%%

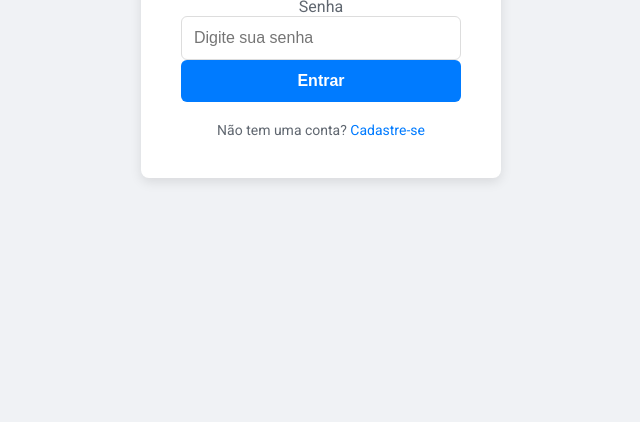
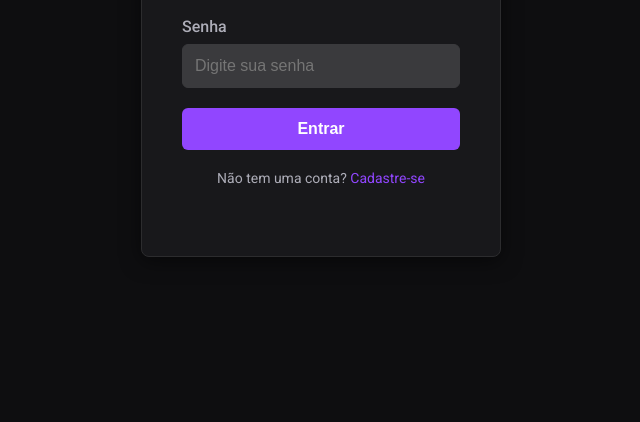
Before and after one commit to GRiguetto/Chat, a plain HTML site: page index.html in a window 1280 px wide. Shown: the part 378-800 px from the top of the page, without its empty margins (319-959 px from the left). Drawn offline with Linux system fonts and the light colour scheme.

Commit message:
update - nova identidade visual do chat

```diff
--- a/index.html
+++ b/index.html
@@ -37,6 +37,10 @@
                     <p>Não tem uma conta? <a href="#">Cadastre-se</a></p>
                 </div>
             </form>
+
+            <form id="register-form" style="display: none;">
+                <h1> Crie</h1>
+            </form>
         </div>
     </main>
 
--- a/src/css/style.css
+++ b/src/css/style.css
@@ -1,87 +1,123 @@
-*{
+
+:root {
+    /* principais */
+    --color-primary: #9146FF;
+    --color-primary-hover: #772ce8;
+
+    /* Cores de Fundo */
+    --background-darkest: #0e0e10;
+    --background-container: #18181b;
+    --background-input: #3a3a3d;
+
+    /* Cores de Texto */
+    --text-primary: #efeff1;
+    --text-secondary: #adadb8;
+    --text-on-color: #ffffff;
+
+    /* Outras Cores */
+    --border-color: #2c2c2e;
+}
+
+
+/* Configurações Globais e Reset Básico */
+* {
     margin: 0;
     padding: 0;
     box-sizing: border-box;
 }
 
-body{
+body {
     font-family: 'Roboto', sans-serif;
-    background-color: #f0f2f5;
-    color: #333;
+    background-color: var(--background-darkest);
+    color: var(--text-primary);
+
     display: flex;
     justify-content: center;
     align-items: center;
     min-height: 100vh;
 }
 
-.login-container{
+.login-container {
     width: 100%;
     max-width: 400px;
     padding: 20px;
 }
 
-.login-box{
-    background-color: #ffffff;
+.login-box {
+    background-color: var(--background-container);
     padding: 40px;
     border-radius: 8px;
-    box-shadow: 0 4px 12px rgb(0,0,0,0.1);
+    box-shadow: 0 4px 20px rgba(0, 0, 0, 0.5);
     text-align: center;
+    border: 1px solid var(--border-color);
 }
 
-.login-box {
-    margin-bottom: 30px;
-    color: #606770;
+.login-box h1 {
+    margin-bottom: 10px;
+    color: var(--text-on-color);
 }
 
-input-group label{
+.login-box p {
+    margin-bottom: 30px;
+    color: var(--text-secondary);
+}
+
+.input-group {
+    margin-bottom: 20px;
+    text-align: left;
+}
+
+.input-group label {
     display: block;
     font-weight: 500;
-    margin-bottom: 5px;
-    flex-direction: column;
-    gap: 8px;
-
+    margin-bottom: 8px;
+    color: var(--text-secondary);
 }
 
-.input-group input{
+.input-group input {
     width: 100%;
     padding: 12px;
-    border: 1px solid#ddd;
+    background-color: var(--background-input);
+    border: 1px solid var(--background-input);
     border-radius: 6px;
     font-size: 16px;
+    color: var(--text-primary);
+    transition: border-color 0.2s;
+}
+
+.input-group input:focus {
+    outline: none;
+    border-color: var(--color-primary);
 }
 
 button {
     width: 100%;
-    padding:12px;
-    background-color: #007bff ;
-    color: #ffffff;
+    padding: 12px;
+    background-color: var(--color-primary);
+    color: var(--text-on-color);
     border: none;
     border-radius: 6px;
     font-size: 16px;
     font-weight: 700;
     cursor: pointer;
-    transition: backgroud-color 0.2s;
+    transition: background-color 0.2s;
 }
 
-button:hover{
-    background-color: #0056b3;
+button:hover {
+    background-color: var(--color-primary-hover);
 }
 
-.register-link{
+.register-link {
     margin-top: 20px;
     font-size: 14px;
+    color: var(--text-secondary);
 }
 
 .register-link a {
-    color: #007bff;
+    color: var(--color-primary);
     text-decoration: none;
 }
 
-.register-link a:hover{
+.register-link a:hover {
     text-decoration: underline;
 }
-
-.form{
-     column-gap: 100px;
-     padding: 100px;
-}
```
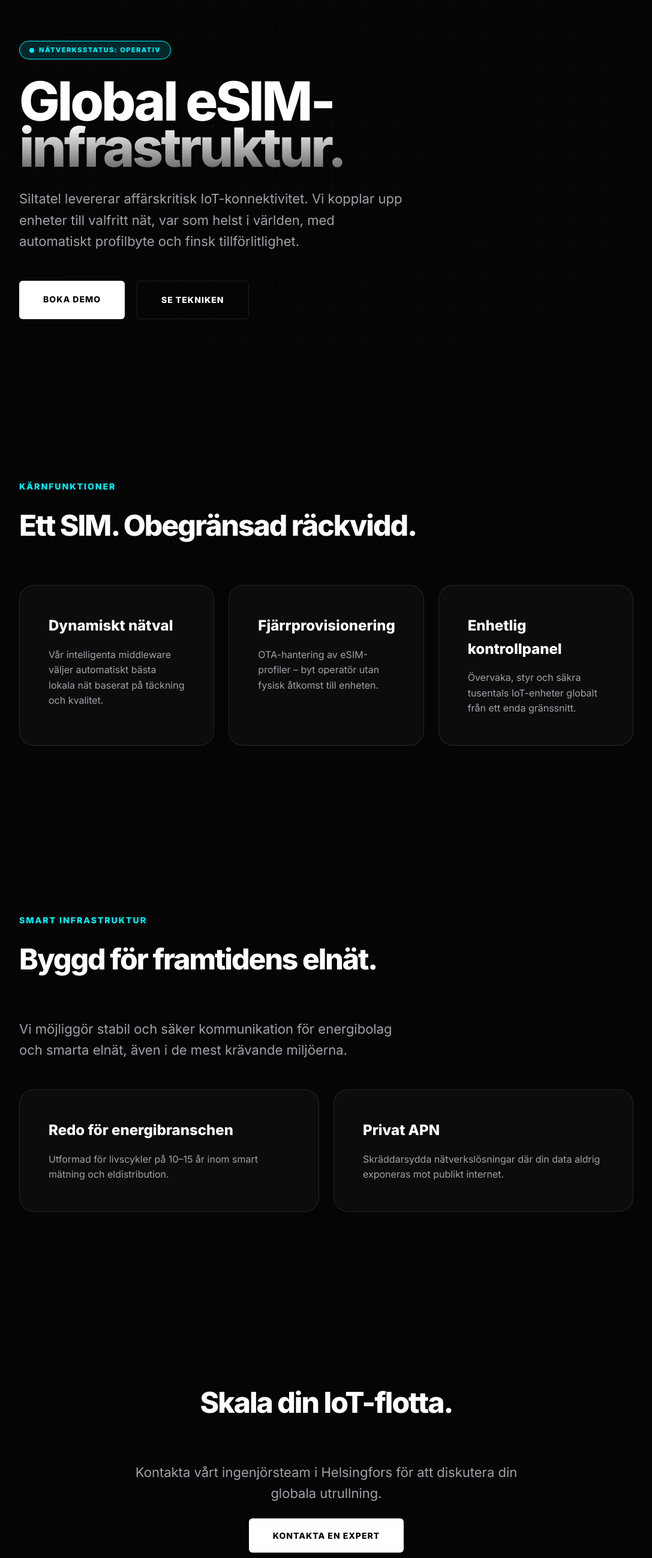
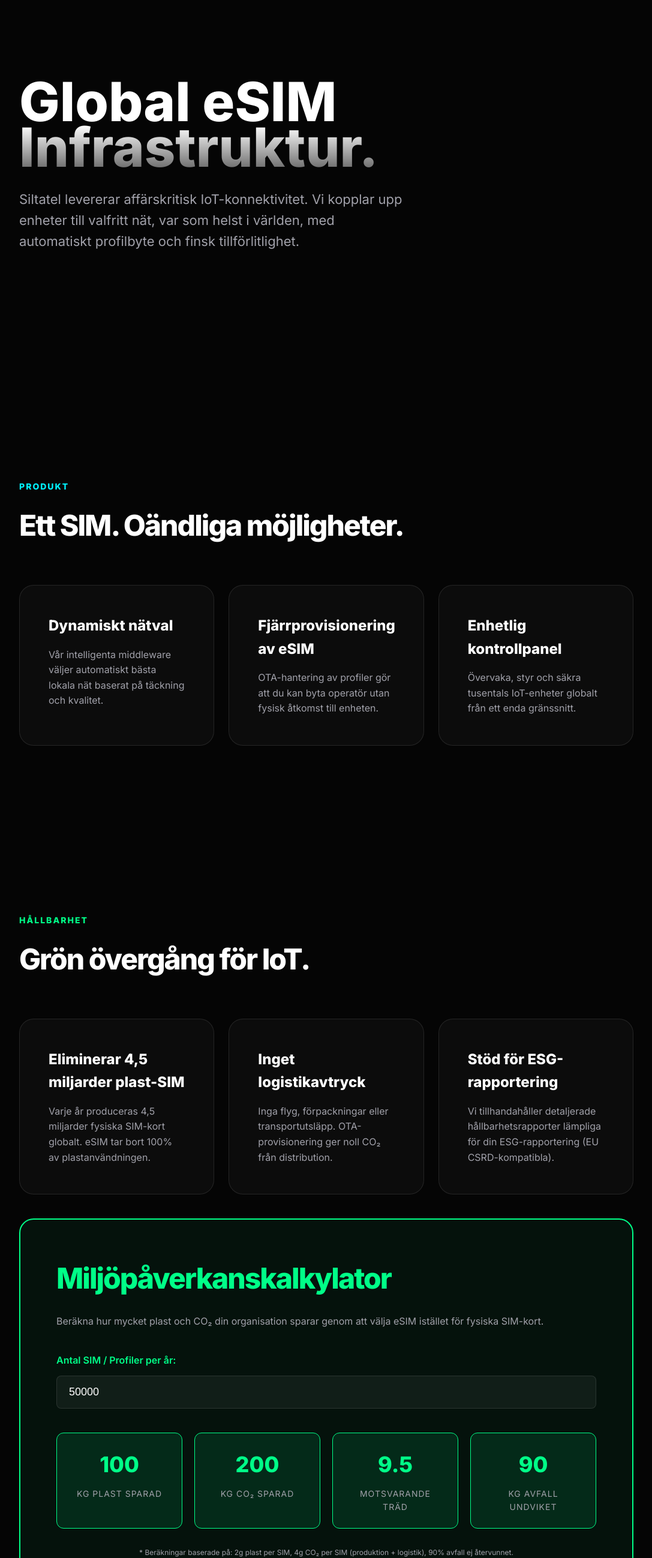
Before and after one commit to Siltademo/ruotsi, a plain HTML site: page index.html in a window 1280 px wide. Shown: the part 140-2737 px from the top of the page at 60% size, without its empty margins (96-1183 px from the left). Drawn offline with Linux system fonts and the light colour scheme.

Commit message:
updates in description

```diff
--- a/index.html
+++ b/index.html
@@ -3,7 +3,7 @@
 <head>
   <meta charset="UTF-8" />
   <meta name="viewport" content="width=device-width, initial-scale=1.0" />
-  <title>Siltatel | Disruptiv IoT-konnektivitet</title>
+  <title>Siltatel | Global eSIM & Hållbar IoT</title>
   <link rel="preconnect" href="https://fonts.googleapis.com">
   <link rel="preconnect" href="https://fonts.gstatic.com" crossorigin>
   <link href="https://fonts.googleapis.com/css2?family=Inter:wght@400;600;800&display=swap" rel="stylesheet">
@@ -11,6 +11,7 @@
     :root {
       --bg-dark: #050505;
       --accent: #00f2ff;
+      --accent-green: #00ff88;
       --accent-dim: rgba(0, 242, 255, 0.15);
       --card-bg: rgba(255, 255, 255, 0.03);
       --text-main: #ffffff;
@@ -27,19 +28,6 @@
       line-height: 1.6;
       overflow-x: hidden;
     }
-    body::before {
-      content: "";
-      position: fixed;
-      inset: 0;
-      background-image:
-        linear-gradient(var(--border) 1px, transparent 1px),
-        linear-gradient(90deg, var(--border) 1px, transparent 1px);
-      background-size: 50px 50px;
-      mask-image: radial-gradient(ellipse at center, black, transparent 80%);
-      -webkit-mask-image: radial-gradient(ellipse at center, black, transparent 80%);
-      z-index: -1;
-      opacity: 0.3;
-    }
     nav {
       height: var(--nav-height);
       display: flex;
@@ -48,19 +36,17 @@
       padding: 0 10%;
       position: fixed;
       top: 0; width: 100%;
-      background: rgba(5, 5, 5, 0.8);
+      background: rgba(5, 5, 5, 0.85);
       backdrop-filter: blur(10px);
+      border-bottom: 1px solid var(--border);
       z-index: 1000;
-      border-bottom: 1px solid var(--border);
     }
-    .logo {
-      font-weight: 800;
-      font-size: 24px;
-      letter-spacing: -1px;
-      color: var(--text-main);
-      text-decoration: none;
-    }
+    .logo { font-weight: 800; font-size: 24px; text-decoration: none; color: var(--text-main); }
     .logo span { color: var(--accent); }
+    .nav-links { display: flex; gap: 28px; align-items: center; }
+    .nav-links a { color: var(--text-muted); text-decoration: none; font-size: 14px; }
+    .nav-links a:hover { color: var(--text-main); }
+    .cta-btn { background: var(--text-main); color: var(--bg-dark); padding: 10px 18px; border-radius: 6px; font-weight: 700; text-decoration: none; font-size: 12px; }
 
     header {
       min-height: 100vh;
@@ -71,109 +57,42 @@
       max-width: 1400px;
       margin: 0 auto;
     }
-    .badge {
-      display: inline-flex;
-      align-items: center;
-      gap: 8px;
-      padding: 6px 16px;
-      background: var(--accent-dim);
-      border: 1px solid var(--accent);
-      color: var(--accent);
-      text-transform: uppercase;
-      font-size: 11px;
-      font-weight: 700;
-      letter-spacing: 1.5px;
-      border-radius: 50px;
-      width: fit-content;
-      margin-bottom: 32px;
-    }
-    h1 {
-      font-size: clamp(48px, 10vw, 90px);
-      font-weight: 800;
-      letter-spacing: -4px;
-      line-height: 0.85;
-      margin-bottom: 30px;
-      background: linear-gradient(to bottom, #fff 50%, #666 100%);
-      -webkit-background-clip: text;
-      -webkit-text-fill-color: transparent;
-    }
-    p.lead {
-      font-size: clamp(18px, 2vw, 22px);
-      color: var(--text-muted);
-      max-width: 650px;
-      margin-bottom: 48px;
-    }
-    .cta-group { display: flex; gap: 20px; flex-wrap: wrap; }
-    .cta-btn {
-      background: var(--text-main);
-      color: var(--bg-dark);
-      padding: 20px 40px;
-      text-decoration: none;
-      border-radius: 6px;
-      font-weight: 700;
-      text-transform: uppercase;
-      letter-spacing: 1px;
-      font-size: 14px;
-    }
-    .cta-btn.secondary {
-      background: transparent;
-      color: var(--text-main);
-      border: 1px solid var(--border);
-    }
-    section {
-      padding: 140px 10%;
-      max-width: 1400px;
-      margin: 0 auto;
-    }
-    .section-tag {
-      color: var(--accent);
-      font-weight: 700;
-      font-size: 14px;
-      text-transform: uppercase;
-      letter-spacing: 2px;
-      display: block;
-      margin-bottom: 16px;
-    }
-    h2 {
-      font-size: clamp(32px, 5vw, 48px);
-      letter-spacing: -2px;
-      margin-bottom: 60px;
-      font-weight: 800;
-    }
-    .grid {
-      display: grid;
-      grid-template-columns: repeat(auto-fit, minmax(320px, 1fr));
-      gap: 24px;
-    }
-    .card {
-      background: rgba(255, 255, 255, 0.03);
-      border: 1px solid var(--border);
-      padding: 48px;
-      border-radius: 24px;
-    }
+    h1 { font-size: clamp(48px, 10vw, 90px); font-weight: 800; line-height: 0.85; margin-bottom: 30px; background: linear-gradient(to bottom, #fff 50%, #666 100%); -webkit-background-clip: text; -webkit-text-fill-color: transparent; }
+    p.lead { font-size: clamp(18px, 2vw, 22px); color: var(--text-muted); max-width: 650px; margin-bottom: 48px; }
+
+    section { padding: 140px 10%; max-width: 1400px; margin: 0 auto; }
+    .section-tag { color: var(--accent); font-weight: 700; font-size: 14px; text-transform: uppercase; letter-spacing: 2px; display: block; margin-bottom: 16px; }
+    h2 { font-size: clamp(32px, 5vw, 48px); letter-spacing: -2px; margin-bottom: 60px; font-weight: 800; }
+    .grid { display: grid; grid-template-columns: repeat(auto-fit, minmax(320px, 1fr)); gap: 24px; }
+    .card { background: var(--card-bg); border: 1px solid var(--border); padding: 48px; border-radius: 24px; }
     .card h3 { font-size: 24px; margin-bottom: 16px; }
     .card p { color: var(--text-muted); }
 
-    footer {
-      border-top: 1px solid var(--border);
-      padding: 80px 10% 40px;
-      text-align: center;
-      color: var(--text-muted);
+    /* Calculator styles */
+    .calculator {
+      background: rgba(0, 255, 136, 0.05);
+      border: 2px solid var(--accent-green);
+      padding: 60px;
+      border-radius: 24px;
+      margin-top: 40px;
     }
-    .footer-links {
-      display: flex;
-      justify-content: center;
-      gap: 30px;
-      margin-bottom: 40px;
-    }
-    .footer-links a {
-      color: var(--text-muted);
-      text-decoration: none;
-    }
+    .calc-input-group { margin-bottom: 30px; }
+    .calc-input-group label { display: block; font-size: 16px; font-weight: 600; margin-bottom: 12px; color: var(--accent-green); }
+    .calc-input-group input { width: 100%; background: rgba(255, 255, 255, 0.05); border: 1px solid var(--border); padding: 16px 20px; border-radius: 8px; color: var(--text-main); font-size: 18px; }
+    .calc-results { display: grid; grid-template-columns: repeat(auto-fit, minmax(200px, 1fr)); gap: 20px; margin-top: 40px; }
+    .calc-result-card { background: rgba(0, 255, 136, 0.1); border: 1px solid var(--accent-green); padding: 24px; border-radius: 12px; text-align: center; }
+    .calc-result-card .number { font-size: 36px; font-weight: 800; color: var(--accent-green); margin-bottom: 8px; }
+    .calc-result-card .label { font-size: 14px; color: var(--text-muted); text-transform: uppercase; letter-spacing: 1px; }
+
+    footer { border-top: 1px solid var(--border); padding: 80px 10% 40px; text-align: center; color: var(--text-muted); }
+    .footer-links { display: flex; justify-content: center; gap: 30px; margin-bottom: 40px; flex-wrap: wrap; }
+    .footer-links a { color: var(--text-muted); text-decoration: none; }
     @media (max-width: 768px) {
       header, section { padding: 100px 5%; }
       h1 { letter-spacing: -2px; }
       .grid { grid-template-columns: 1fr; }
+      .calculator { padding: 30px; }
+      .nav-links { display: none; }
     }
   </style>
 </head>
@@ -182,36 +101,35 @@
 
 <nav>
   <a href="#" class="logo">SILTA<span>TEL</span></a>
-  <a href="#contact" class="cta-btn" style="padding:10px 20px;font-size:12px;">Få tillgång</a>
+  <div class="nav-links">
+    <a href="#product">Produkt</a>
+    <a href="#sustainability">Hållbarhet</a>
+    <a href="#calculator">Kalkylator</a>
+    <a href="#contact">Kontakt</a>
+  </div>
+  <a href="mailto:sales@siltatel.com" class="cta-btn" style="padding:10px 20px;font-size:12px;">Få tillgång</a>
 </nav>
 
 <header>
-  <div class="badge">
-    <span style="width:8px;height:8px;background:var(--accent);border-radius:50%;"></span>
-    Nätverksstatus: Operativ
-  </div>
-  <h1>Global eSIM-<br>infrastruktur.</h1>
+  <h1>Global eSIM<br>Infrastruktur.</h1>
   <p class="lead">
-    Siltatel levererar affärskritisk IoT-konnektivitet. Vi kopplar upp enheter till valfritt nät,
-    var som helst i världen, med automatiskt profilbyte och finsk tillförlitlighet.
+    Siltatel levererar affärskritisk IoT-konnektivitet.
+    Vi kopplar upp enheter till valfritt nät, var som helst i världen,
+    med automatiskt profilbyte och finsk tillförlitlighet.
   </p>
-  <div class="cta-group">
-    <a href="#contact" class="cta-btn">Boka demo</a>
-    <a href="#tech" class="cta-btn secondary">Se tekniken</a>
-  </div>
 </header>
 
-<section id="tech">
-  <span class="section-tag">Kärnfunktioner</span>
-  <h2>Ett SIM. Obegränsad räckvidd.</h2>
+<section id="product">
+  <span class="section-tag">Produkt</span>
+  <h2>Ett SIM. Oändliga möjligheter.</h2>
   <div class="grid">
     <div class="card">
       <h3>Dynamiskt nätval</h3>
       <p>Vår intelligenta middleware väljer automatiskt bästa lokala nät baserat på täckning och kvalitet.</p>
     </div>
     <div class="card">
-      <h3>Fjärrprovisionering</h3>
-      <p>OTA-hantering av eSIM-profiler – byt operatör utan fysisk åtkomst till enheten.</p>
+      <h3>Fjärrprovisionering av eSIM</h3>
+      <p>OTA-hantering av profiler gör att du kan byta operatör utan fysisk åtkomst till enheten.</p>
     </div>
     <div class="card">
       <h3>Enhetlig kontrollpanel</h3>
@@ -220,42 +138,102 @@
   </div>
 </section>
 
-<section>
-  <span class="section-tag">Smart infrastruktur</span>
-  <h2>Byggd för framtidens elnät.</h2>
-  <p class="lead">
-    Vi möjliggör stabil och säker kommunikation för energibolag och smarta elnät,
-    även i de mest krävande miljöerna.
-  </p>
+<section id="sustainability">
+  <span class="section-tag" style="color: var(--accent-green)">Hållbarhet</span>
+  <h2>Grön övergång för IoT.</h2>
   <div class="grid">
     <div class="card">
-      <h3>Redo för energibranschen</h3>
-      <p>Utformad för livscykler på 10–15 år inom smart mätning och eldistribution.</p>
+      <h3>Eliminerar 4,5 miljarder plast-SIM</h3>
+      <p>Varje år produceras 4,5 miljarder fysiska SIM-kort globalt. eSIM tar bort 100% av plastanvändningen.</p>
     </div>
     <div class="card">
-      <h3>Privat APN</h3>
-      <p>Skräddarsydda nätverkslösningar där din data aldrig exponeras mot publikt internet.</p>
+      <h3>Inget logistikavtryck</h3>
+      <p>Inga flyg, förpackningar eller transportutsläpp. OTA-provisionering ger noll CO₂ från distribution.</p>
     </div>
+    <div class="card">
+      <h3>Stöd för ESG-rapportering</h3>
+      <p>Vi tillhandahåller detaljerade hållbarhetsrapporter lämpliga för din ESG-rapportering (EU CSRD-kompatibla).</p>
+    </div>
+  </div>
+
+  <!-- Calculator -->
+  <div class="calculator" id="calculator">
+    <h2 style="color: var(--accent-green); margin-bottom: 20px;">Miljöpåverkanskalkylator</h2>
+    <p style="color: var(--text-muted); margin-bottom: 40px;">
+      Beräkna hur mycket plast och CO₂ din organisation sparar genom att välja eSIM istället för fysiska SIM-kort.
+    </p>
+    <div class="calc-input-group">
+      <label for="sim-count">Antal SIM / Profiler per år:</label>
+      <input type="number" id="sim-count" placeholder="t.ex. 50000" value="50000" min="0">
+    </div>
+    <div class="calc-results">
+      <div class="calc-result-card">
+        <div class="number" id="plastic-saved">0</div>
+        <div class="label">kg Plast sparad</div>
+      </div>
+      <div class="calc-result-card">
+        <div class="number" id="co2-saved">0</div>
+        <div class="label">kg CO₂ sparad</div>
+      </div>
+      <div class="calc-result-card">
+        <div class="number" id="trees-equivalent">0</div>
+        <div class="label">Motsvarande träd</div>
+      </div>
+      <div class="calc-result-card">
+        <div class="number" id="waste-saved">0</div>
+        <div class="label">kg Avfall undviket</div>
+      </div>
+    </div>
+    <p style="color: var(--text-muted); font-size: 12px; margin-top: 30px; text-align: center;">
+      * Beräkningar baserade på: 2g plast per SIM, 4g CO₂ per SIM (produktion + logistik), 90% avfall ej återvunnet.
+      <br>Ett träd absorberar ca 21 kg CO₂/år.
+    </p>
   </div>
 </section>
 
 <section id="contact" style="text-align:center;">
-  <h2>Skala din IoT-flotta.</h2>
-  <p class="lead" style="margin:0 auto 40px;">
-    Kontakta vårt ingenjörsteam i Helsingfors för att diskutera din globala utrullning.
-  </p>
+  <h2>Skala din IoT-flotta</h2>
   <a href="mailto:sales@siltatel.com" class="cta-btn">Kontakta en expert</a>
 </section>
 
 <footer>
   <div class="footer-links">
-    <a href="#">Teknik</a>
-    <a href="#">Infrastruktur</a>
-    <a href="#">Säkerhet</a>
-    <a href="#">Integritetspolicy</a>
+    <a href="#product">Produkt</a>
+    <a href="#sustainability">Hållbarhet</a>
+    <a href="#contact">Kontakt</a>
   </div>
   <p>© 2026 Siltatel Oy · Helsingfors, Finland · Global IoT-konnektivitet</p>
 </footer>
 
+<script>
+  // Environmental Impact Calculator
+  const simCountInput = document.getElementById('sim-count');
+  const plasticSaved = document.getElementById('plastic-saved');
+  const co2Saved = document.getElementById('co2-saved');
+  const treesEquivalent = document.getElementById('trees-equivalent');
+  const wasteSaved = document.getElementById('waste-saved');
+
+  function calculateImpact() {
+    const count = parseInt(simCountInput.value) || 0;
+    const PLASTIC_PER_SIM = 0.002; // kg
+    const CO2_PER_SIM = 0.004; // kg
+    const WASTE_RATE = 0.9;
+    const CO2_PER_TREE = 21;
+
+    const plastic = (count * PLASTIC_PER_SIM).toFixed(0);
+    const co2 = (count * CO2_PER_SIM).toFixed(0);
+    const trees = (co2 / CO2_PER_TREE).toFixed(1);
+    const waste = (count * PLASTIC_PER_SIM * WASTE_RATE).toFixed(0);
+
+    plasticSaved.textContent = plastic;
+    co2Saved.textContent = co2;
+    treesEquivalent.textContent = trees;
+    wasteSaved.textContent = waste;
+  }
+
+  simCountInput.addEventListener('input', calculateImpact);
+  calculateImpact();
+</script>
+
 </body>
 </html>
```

%%

WORK TASK =
Extract each line from the listing that holds the word "textContent".

WRITTEN SOLUTION =
+    plasticSaved.textContent = plastic;
+    co2Saved.textContent = co2;
+    treesEquivalent.textContent = trees;
+    wasteSaved.textContent = waste;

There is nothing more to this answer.